- Authorization of Appropriations – Largely in-line with the President’s fiscal year 2011 budget request to Congress; the bill would authorize fiscal year 2011 to fiscal year 2013 appropriations for NASA.
- Science and Aeronautics – The bill protects a balanced portfolio for NASA, including full funding of aeronautics, Earth and space science, and education, as proposed by the President.
- Space Technology – Investments in technology and robotic capabilities are tied to mission-driven goals and support U.S. innovation and competitiveness.
- Education – The bill supports new education initiatives such as teacher training programs; and increases the investment in the NASA EPSCoR (Experimental Program to Stimulate Competitive Research) and NASA Space Grant program.
- Human Space Flight – The bill couples efforts to national and global needs and challenges; provides a sustainable exploration program with new technologies and in-space capabilities; and future exploration builds off of the workforce, assets, and capabilities of the Space Shuttle and other efforts.
- Shuttle Retirement and final “Launch on Need” Mission – The bill authorizes one last Shuttle flight, based on an independent safety review, to provide necessary support for the extension of the International Space Station.
- International Space Station – The bill extends the Station to at least 2020, which is important for international and commercial collaboration and growth, research, and technology development; and maximizes the scientific return on the significant investment in the Station.

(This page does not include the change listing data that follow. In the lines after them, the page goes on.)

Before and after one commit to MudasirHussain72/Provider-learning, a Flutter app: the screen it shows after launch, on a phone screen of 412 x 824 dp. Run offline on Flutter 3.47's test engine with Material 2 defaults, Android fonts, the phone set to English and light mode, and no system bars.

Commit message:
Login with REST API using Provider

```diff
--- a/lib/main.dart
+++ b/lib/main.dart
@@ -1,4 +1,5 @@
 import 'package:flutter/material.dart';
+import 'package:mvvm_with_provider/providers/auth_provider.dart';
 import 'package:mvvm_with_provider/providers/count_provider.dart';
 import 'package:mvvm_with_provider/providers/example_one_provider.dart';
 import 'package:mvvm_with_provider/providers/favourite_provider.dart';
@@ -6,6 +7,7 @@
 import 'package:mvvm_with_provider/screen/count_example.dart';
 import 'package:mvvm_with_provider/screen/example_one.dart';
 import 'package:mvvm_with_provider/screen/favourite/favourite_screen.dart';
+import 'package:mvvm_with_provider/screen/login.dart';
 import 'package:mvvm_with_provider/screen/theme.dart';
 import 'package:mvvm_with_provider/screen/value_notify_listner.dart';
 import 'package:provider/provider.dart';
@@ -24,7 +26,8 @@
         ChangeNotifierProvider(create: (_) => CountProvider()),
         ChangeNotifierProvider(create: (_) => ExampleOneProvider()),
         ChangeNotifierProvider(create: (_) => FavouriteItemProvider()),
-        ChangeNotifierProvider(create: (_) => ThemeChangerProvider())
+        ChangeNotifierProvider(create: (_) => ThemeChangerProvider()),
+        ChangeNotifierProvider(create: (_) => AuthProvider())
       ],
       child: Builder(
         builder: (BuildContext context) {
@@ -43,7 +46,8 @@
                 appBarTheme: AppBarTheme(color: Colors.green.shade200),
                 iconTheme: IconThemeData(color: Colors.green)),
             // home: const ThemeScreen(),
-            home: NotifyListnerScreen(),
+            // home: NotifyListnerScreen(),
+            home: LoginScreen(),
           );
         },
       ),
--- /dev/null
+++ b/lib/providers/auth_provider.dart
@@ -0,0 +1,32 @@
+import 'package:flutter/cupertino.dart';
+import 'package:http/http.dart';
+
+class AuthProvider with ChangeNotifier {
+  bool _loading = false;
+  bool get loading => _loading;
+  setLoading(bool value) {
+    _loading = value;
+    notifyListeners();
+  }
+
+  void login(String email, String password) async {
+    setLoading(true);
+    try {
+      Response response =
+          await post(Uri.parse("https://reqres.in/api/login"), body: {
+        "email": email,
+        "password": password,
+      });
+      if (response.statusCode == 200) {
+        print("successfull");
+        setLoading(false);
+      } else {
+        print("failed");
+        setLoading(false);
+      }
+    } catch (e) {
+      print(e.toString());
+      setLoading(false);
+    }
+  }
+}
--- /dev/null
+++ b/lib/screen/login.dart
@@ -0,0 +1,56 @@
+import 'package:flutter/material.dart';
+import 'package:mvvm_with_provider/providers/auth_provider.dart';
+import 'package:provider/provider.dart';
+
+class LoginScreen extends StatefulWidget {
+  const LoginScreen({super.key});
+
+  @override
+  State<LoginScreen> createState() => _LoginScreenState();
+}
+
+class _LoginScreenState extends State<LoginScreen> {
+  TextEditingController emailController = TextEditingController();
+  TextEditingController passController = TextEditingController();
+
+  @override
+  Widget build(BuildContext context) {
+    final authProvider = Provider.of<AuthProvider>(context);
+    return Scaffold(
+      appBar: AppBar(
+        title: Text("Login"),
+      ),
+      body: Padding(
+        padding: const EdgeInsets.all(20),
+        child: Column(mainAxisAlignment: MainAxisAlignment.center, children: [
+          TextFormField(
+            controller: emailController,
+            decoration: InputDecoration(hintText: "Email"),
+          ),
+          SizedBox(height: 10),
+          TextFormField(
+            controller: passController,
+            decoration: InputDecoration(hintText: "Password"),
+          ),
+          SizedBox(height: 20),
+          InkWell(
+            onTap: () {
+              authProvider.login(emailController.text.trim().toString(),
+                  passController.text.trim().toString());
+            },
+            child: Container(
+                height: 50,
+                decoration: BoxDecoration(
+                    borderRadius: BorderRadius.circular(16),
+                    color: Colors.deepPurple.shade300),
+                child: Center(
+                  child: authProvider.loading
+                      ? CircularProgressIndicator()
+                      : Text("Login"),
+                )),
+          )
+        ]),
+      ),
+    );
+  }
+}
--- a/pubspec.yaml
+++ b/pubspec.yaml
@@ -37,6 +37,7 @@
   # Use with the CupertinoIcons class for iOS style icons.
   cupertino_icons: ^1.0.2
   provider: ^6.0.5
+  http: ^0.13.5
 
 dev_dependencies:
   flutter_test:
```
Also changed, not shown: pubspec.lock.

- Commercial Cargo and Crew – If the industry develops as envisioned, this should provide cheaper access to the International Space Station and relieve the U.S. reliance on Russian partners for access to the Station after the Shuttle retires; a strong focus on milestones will reduce risk and assure astronaut safety.